### PROBLEM DETAILS
An exact, complete copy of the entries below is required, minus any pictures.

### EXTRACTED ENTRIES
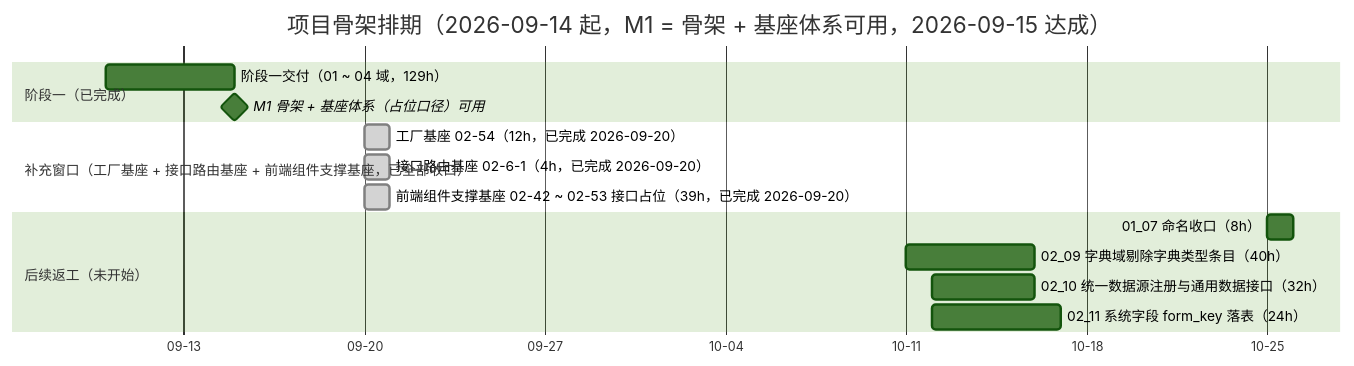
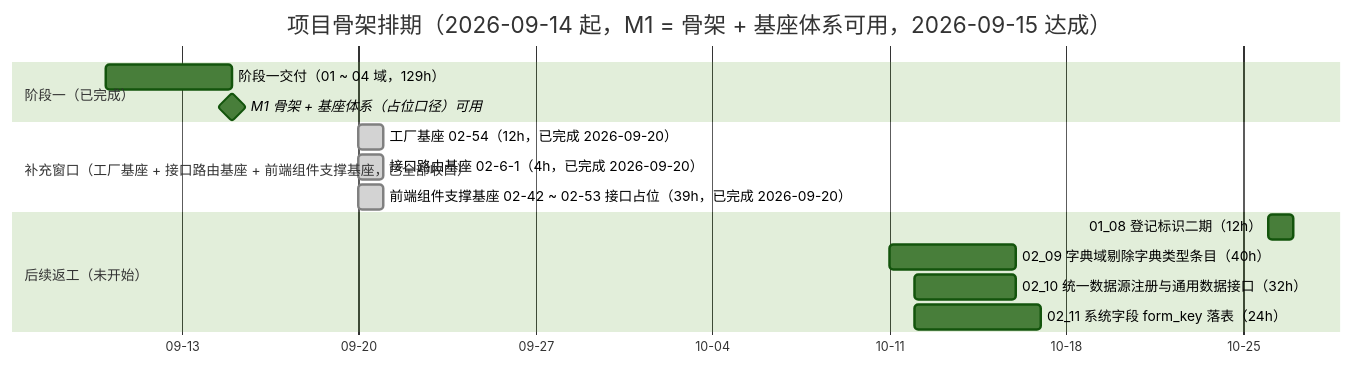
One commit to minjian123/basic-management-system changed the diagram in bms文档/项目/01_项目骨架/计划/01_计划_项目骨架.md. Above: the diagram before and after it, drawn with Mermaid (forest theme). The commit also changed other lines of this file and 8 other files, not shown here.

````diff
--- a/bms文档/项目/01_项目骨架/计划/01_计划_项目骨架.md
+++ b/bms文档/项目/01_项目骨架/计划/01_计划_项目骨架.md
@@ -149,18 +150,18 @@
 ```mermaid
 gantt
     title 项目骨架排期（2026-09-14 起，M1 = 骨架 + 基座体系可用，2026-09-15 达成）
     dateFormat  YYYY-MM-DD
     axisFormat %m-%d
     section 阶段一（已完成）
     阶段一交付（01 ~ 04 域，129h） :done1, 2026-09-10, 2026-09-15
     M1 骨架 + 基座体系（占位口径）可用 :milestone, m1, 2026-09-15, 0d
     section 补充窗口（工厂基座 + 接口路由基座 + 前端组件支撑基座，已全部收口）
     工厂基座 02-54（12h，已完成 2026-09-20） :done, fac, 2026-09-20, 1d
     接口路由基座 02-6-1（4h，已完成 2026-09-20） :done, route, 2026-09-20, 1d
     前端组件支撑基座 02-42 ~ 02-53 接口占位（39h，已完成 2026-09-20） :done, supp, 2026-09-20, 1d
     section 后续返工（未开始）
-    01_07 命名收口（8h） :d0107, 2026-10-25, 2026-10-26
+    01_08 登记标识二期（12h） :d0108, 2026-10-26, 2026-10-27
     02_09 字典域剔除字典类型条目（40h） :d09, 2026-10-11, 2026-10-16
     02_10 统一数据源注册与通用数据接口（32h） :d10, 2026-10-12, 2026-10-16
     02_11 系统字段 form_key 落表（24h） :d11, 2026-10-12, 2026-10-17
 ```
````
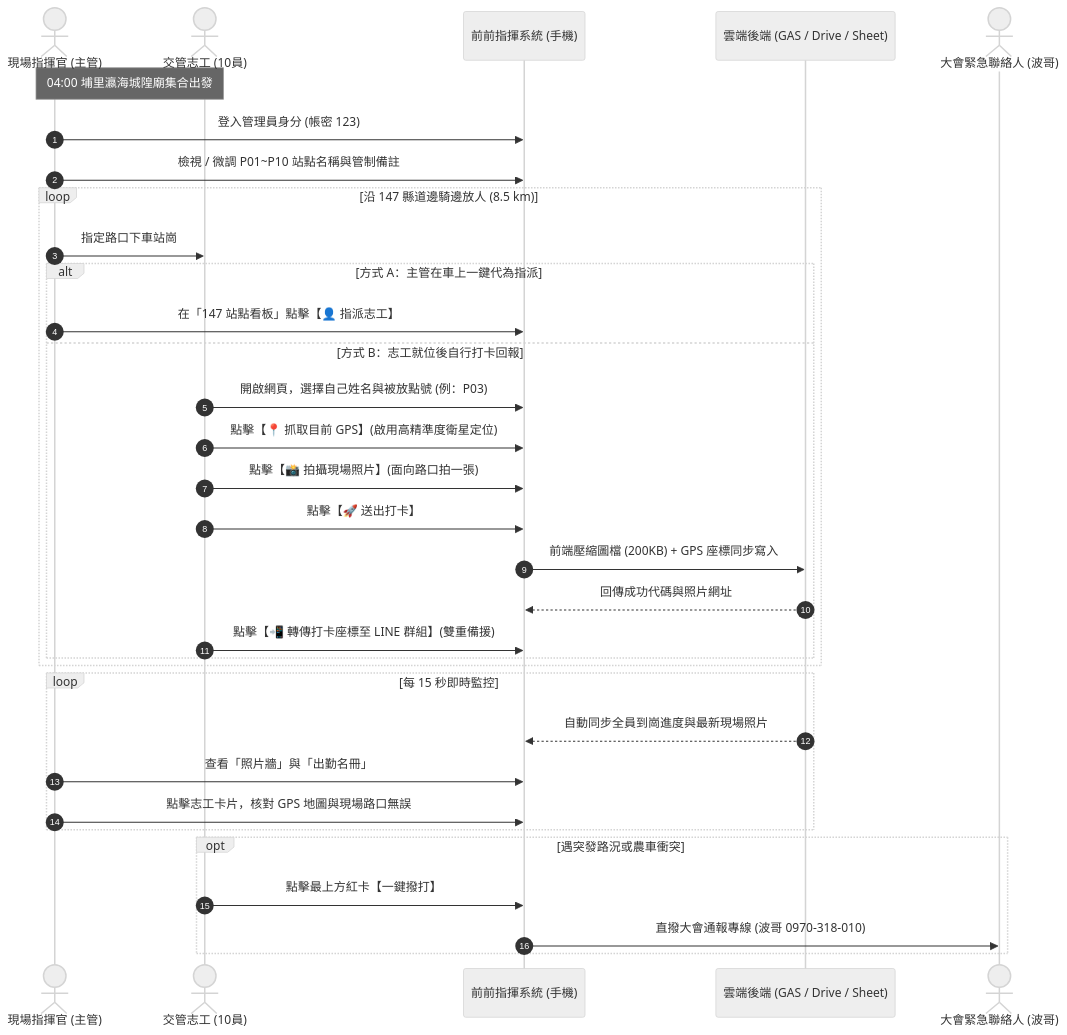
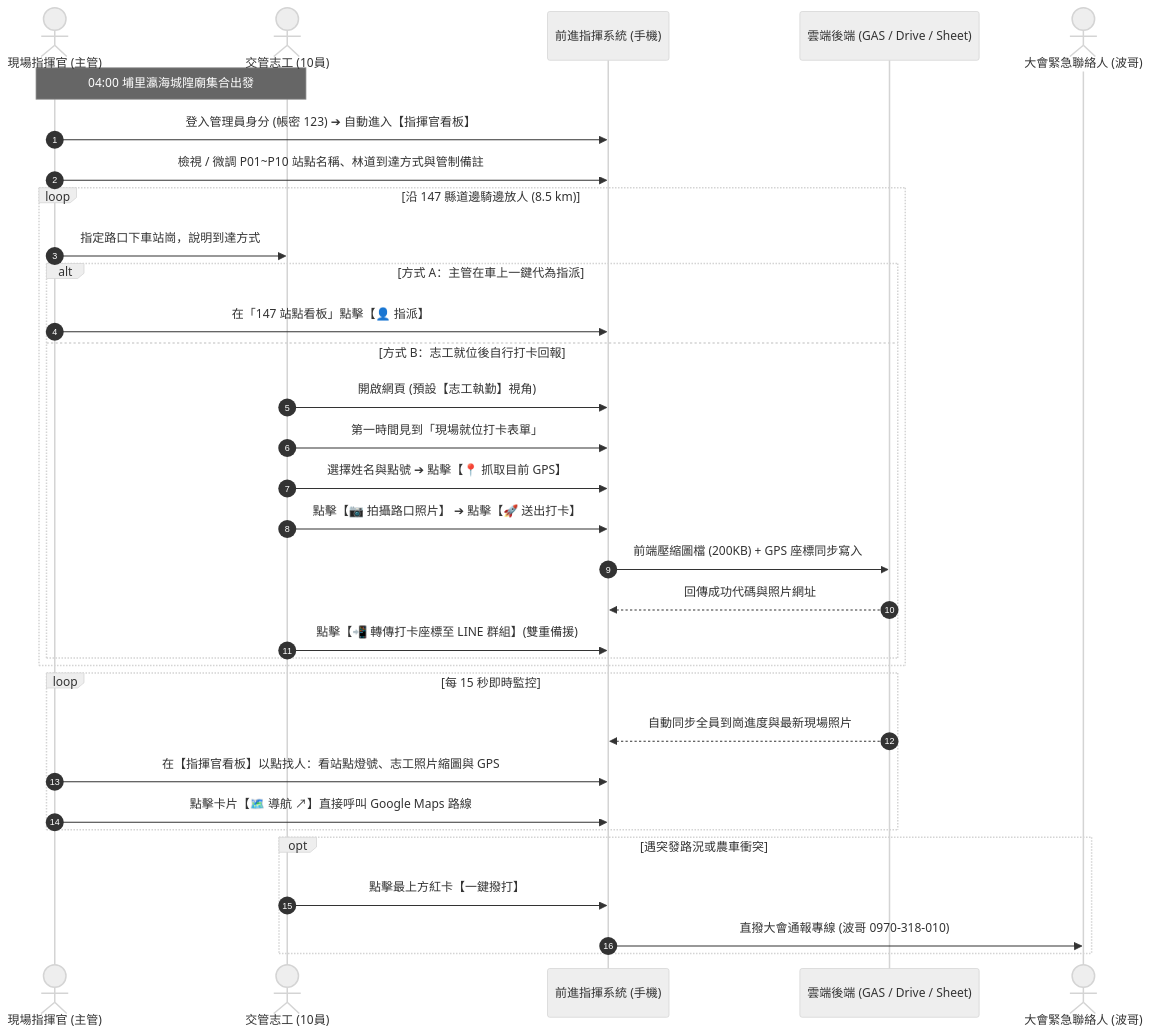
One commit to KalmanGoose/2026-tour-traffic changed the second of 2 diagrams in REPORT_FOR_SUPERVISOR.md. Above: the diagram before and after it, drawn with Mermaid (neutral theme). The commit also changed other lines of this file and 1 other file, not shown here.

Commit message:
feat(v1.5.0): implement dual-role view switcher (volunteer vs commander) and trail access route guidance

````diff
--- a/REPORT_FOR_SUPERVISOR.md
+++ b/REPORT_FOR_SUPERVISOR.md
@@ -103,39 +120,39 @@
 ```mermaid
 sequenceDiagram
     autonumber
     actor Admin as 現場指揮官 (主管)
     actor Volunteer as 交管志工 (10員)
-    participant Web as 前前指揮系統 (手機)
+    participant Web as 前進指揮系統 (手機)
     participant Cloud as 雲端後端 (GAS / Drive / Sheet)
     actor HQ as 大會緊急聯絡人 (波哥)
 
     Note over Admin,Volunteer: 04:00 埔里瀛海城隍廟集合出發
-    Admin->>Web: 登入管理員身分 (帳密 123)
-    Admin->>Web: 檢視 / 微調 P01~P10 站點名稱與管制備註
+    Admin->>Web: 登入管理員身分 (帳密 123) ➔ 自動進入【指揮官看板】
+    Admin->>Web: 檢視 / 微調 P01~P10 站點名稱、林道到達方式與管制備註
 
     loop 沿 147 縣道邊騎邊放人 (8.5 km)
-        Admin->>Volunteer: 指定路口下車站崗
+        Admin->>Volunteer: 指定路口下車站崗，說明到達方式
         alt 方式 A：主管在車上一鍵代為指派
-            Admin->>Web: 在「147 站點看板」點擊【👤 指派志工】
+            Admin->>Web: 在「147 站點看板」點擊【👤 指派】
         else 方式 B：志工就位後自行打卡回報
-            Volunteer->>Web: 開啟網頁，選擇自己姓名與被放點號 (例：P03)
-            Volunteer->>Web: 點擊【📍 抓取目前 GPS】(啟用高精準度衛星定位)
-            Volunteer->>Web: 點擊【📸 拍攝現場照片】(面向路口拍一張)
-            Volunteer->>Web: 點擊【🚀 送出打卡】
+            Volunteer->>Web: 開啟網頁 (預設【志工執勤】視角)
+            Volunteer->>Web: 第一時間見到「現場就位打卡表單」
+            Volunteer->>Web: 選擇姓名與點號 ➔ 點擊【📍 抓取目前 GPS】
+            Volunteer->>Web: 點擊【📷 拍攝路口照片】 ➔ 點擊【🚀 送出打卡】
             Web->>Cloud: 前端壓縮圖檔 (200KB) + GPS 座標同步寫入
             Cloud-->>Web: 回傳成功代碼與照片網址
             Volunteer->>Web: 點擊【📲 轉傳打卡座標至 LINE 群組】(雙重備援)
         end
     end
 
     loop 每 15 秒即時監控
         Cloud-->>Web: 自動同步全員到崗進度與最新現場照片
-        Admin->>Web: 查看「照片牆」與「出勤名冊」
-        Admin->>Web: 點擊志工卡片，核對 GPS 地圖與現場路口無誤
+        Admin->>Web: 在【指揮官看板】以點找人：看站點燈號、志工照片縮圖與 GPS
+        Admin->>Web: 點擊卡片【🗺️ 導航 ↗】直接呼叫 Google Maps 路線
     end
 
     opt 遇突發路況或農車衝突
         Volunteer->>Web: 點擊最上方紅卡【一鍵撥打】
         Web->>HQ: 直撥大會通報專線 (波哥 0970-318-010)
     end
 ```
````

### SOLUTION TO THIS TASK
One commit to minjian123/basic-management-system changed the diagram in bms文档/项目/01_项目骨架/计划/01_计划_项目骨架.md. Above: the diagram before and after it, drawn with Mermaid (forest theme). The commit also changed other lines of this file and 8 other files, not shown here.

````diff
--- a/bms文档/项目/01_项目骨架/计划/01_计划_项目骨架.md
+++ b/bms文档/项目/01_项目骨架/计划/01_计划_项目骨架.md
@@ -149,18 +150,18 @@
 ```mermaid
 gantt
     title 项目骨架排期（2026-09-14 起，M1 = 骨架 + 基座体系可用，2026-09-15 达成）
     dateFormat  YYYY-MM-DD
     axisFormat %m-%d
     section 阶段一（已完成）
     阶段一交付（01 ~ 04 域，129h） :done1, 2026-09-10, 2026-09-15
     M1 骨架 + 基座体系（占位口径）可用 :milestone, m1, 2026-09-15, 0d
     section 补充窗口（工厂基座 + 接口路由基座 + 前端组件支撑基座，已全部收口）
     工厂基座 02-54（12h，已完成 2026-09-20） :done, fac, 2026-09-20, 1d
     接口路由基座 02-6-1（4h，已完成 2026-09-20） :done, route, 2026-09-20, 1d
     前端组件支撑基座 02-42 ~ 02-53 接口占位（39h，已完成 2026-09-20） :done, supp, 2026-09-20, 1d
     section 后续返工（未开始）
-    01_07 命名收口（8h） :d0107, 2026-10-25, 2026-10-26
+    01_08 登记标识二期（12h） :d0108, 2026-10-26, 2026-10-27
     02_09 字典域剔除字典类型条目（40h） :d09, 2026-10-11, 2026-10-16
     02_10 统一数据源注册与通用数据接口（32h） :d10, 2026-10-12, 2026-10-16
     02_11 系统字段 form_key 落表（24h） :d11, 2026-10-12, 2026-10-17
 ```
````
One commit to KalmanGoose/2026-tour-traffic changed the second of 2 diagrams in REPORT_FOR_SUPERVISOR.md. Above: the diagram before and after it, drawn with Mermaid (neutral theme). The commit also changed other lines of this file and 1 other file, not shown here.

Commit message:
feat(v1.5.0): implement dual-role view switcher (volunteer vs commander) and trail access route guidance

````diff
--- a/REPORT_FOR_SUPERVISOR.md
+++ b/REPORT_FOR_SUPERVISOR.md
@@ -103,39 +120,39 @@
 ```mermaid
 sequenceDiagram
     autonumber
     actor Admin as 現場指揮官 (主管)
     actor Volunteer as 交管志工 (10員)
-    participant Web as 前前指揮系統 (手機)
+    participant Web as 前進指揮系統 (手機)
     participant Cloud as 雲端後端 (GAS / Drive / Sheet)
     actor HQ as 大會緊急聯絡人 (波哥)
 
     Note over Admin,Volunteer: 04:00 埔里瀛海城隍廟集合出發
-    Admin->>Web: 登入管理員身分 (帳密 123)
-    Admin->>Web: 檢視 / 微調 P01~P10 站點名稱與管制備註
+    Admin->>Web: 登入管理員身分 (帳密 123) ➔ 自動進入【指揮官看板】
+    Admin->>Web: 檢視 / 微調 P01~P10 站點名稱、林道到達方式與管制備註
 
     loop 沿 147 縣道邊騎邊放人 (8.5 km)
-        Admin->>Volunteer: 指定路口下車站崗
+        Admin->>Volunteer: 指定路口下車站崗，說明到達方式
         alt 方式 A：主管在車上一鍵代為指派
-            Admin->>Web: 在「147 站點看板」點擊【👤 指派志工】
+            Admin->>Web: 在「147 站點看板」點擊【👤 指派】
         else 方式 B：志工就位後自行打卡回報
-            Volunteer->>Web: 開啟網頁，選擇自己姓名與被放點號 (例：P03)
-            Volunteer->>Web: 點擊【📍 抓取目前 GPS】(啟用高精準度衛星定位)
-            Volunteer->>Web: 點擊【📸 拍攝現場照片】(面向路口拍一張)
-            Volunteer->>Web: 點擊【🚀 送出打卡】
+            Volunteer->>Web: 開啟網頁 (預設【志工執勤】視角)
+            Volunteer->>Web: 第一時間見到「現場就位打卡表單」
+            Volunteer->>Web: 選擇姓名與點號 ➔ 點擊【📍 抓取目前 GPS】
+            Volunteer->>Web: 點擊【📷 拍攝路口照片】 ➔ 點擊【🚀 送出打卡】
             Web->>Cloud: 前端壓縮圖檔 (200KB) + GPS 座標同步寫入
             Cloud-->>Web: 回傳成功代碼與照片網址
             Volunteer->>Web: 點擊【📲 轉傳打卡座標至 LINE 群組】(雙重備援)
         end
     end
 
     loop 每 15 秒即時監控
         Cloud-->>Web: 自動同步全員到崗進度與最新現場照片
-        Admin->>Web: 查看「照片牆」與「出勤名冊」
-        Admin->>Web: 點擊志工卡片，核對 GPS 地圖與現場路口無誤
+        Admin->>Web: 在【指揮官看板】以點找人：看站點燈號、志工照片縮圖與 GPS
+        Admin->>Web: 點擊卡片【🗺️ 導航 ↗】直接呼叫 Google Maps 路線
     end
 
     opt 遇突發路況或農車衝突
         Volunteer->>Web: 點擊最上方紅卡【一鍵撥打】
         Web->>HQ: 直撥大會通報專線 (波哥 0970-318-010)
     end
 ```
````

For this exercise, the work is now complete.